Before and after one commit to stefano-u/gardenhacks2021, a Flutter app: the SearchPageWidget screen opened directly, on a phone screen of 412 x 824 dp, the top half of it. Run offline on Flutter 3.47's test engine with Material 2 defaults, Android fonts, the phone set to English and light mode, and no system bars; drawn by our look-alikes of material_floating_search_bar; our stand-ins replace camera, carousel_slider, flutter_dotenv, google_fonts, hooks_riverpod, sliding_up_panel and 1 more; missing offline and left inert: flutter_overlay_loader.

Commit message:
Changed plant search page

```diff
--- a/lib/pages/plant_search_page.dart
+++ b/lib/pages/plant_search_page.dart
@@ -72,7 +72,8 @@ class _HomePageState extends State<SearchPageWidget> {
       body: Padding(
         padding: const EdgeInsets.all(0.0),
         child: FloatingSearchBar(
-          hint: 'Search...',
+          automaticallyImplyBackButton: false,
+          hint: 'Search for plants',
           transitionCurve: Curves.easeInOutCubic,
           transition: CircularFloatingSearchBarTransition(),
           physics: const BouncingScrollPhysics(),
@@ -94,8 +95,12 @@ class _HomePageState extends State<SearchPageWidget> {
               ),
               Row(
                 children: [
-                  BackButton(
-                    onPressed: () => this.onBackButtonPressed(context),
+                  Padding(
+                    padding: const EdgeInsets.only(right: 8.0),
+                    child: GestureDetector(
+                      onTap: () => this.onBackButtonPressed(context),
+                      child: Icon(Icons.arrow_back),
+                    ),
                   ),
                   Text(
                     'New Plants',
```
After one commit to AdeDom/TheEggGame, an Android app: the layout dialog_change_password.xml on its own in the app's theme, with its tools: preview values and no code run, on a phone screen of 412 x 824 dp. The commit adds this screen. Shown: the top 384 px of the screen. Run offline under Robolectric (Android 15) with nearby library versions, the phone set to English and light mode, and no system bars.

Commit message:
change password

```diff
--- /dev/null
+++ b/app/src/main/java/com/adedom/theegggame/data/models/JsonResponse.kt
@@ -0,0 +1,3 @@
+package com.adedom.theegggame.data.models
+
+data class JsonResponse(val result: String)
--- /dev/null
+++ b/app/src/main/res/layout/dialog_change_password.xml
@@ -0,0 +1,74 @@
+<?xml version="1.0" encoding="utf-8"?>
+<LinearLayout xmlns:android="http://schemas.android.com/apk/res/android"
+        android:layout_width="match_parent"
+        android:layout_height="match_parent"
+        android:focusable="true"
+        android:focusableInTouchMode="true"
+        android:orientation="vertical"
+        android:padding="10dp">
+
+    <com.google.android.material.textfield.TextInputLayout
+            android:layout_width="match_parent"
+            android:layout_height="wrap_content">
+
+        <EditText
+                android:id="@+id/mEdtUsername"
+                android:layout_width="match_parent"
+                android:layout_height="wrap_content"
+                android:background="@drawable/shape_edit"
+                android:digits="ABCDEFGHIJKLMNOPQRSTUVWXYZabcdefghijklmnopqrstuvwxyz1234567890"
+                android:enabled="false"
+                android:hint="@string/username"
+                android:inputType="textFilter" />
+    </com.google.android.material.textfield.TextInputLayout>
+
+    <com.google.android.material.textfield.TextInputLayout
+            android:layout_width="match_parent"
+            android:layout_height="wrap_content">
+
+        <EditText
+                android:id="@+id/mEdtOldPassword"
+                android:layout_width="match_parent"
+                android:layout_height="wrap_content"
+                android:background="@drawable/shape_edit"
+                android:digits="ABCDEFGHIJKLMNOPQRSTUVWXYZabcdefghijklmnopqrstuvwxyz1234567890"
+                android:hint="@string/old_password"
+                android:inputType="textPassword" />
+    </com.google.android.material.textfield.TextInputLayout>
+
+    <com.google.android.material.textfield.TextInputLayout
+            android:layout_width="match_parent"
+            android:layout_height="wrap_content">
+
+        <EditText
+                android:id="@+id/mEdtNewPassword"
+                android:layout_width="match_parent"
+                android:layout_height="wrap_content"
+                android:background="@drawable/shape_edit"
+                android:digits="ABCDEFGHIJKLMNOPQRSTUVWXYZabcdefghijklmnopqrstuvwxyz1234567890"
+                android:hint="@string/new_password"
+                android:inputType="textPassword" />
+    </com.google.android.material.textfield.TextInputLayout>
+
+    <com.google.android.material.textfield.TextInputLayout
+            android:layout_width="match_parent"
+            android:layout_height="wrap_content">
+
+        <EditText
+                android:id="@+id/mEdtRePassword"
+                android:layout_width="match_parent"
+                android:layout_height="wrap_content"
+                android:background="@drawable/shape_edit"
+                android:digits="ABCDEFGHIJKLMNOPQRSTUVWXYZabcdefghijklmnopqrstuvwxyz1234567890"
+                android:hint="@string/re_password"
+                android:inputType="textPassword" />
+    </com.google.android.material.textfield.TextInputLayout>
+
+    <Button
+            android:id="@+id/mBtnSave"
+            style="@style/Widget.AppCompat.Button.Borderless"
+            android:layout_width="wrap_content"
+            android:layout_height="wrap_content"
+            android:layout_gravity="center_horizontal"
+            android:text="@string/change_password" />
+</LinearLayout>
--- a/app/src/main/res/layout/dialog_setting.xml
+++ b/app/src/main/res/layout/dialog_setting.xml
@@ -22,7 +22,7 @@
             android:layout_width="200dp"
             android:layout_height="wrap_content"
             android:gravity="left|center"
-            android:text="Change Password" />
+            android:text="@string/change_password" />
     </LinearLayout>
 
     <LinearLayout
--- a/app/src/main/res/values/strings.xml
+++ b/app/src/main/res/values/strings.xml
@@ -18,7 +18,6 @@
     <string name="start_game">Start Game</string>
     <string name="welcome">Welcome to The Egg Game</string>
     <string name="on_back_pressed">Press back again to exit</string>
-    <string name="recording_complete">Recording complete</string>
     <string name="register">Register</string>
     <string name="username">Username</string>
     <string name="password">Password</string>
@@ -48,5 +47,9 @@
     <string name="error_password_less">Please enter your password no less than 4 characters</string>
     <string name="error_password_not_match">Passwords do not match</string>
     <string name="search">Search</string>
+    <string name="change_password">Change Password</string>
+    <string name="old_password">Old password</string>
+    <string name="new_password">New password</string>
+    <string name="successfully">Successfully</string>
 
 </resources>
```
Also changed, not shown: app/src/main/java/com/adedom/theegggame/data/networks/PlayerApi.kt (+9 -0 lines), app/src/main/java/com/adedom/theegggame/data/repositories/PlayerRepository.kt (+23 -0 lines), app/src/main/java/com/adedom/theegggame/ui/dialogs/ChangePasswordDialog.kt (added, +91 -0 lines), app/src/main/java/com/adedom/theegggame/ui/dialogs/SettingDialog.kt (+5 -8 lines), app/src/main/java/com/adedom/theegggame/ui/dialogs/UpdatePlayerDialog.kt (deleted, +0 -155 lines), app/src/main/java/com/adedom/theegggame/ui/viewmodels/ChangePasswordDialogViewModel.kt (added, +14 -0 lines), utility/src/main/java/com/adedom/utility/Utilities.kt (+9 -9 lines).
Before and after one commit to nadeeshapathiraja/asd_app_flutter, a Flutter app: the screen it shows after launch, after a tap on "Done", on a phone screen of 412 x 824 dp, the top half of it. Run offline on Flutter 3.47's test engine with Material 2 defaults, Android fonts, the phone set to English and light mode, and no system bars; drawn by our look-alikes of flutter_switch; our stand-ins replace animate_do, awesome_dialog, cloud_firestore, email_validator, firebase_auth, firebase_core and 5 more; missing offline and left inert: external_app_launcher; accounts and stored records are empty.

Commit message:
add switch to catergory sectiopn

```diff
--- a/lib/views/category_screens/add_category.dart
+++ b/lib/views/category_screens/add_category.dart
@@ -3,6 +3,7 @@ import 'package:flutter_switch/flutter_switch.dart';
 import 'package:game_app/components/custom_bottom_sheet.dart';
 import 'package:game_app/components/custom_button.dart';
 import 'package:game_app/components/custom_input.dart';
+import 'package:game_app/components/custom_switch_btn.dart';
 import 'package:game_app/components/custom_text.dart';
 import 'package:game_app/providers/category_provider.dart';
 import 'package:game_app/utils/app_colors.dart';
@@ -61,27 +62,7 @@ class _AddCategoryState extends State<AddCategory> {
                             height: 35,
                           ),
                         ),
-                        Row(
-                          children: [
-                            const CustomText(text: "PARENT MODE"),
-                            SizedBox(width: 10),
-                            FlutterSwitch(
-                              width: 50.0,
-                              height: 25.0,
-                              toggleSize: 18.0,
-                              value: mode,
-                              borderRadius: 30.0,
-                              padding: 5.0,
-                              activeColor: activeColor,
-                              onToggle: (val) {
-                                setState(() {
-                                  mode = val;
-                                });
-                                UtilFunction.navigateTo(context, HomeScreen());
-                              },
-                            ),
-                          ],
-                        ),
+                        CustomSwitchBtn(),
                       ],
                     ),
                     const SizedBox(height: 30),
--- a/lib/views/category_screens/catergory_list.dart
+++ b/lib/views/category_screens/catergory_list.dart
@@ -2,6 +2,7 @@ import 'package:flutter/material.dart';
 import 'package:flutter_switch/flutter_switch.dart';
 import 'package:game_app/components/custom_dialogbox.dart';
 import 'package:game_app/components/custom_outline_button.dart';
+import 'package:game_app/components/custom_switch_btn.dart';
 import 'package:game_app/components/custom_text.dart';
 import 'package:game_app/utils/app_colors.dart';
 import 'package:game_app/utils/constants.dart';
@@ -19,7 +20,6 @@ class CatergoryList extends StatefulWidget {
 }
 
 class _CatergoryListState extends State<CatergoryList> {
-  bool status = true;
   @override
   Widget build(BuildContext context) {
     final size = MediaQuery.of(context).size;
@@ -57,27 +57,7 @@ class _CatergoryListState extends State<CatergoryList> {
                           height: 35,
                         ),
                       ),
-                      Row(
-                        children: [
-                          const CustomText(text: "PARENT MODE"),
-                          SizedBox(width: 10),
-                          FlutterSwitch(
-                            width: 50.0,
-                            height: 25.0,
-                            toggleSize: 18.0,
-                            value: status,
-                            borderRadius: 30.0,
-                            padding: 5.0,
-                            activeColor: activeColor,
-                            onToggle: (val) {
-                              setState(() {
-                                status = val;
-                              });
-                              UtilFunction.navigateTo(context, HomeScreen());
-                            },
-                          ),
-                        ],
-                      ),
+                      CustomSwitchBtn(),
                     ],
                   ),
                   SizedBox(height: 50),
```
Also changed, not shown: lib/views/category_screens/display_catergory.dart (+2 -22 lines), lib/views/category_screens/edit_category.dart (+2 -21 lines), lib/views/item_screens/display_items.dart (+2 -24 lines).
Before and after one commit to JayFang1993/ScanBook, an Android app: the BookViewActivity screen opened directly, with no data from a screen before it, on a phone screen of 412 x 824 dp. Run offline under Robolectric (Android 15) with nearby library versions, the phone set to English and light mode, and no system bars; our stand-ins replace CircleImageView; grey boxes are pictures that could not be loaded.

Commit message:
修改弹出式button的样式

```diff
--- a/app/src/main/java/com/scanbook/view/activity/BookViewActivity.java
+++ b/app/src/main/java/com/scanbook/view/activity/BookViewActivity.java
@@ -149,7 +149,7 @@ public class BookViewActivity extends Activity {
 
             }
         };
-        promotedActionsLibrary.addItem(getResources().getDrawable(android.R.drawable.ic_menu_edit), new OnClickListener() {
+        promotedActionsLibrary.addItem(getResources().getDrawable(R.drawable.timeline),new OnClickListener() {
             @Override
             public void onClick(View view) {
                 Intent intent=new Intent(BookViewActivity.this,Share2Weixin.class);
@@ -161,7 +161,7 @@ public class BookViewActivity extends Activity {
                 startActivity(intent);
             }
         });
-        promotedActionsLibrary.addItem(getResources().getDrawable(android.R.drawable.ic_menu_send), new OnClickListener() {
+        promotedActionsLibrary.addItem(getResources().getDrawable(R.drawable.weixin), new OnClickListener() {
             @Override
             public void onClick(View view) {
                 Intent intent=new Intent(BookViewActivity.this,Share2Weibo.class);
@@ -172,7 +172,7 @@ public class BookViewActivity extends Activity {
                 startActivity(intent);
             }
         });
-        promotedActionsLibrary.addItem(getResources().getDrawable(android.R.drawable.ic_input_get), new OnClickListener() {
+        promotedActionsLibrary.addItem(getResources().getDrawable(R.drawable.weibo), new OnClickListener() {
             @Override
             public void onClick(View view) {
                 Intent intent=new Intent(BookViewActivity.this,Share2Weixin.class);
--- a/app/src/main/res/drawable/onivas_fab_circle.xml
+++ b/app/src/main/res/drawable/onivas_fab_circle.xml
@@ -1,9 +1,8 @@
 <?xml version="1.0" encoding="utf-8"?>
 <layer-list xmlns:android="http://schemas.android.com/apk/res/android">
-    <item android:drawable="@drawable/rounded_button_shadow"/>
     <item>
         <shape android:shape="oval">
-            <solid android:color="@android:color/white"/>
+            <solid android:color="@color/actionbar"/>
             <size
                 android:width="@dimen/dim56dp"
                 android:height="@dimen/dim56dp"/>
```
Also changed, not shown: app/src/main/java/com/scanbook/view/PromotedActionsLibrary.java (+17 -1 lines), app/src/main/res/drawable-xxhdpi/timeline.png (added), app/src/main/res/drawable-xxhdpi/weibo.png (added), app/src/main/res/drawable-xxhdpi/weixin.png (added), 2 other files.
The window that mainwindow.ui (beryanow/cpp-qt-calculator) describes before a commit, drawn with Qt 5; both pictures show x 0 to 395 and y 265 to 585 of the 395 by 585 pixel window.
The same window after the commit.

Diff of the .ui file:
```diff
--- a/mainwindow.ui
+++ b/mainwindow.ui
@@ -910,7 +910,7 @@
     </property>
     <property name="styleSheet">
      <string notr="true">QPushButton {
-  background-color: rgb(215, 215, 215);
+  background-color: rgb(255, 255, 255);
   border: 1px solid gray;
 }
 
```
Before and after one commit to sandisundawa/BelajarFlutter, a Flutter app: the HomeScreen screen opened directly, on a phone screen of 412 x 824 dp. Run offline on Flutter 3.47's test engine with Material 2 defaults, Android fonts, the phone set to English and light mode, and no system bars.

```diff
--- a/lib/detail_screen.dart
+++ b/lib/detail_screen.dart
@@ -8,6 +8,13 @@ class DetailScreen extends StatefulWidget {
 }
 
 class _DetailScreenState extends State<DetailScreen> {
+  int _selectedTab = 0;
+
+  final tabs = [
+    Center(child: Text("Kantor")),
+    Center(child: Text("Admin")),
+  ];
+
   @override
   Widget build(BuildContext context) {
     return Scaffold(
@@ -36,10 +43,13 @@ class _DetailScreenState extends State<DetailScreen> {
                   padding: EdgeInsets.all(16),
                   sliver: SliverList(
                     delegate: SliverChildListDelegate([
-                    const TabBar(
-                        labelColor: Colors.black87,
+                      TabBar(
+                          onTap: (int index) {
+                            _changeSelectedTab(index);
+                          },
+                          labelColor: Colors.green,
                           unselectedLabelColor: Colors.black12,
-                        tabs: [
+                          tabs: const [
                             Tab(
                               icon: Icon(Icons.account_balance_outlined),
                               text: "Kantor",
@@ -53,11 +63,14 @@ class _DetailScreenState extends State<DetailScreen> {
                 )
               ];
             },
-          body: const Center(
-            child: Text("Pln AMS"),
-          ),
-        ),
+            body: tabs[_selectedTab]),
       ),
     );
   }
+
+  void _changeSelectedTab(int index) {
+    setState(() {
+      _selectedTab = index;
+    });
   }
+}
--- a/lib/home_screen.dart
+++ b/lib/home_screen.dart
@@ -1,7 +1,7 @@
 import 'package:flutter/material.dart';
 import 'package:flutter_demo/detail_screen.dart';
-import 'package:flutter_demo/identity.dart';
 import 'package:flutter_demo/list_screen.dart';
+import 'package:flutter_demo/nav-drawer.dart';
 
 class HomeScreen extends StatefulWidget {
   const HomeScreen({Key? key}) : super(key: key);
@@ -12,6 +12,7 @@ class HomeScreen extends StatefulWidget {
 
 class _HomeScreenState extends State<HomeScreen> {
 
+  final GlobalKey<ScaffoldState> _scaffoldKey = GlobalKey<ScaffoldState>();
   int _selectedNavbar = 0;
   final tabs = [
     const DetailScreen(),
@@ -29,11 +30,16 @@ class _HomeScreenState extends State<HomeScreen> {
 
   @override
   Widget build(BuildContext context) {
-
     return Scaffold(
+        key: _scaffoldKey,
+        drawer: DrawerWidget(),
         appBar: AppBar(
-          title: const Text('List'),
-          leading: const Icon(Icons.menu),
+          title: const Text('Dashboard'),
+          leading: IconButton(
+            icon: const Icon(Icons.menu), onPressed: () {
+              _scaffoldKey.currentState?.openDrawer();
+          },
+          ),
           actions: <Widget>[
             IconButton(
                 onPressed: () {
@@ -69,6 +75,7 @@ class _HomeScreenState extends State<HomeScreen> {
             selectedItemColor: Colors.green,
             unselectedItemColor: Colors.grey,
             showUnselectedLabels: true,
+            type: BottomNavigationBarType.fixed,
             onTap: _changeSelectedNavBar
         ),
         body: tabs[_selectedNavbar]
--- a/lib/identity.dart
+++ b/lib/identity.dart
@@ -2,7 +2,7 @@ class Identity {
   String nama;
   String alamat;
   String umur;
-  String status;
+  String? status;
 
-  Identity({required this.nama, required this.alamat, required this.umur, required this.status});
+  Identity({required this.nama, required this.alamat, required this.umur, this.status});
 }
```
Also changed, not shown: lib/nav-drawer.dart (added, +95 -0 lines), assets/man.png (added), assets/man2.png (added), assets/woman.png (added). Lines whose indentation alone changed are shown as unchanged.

__________

## What you will do
The expected answer is one number: how many lines above contain "LinearLayout".

## Reply to the task
4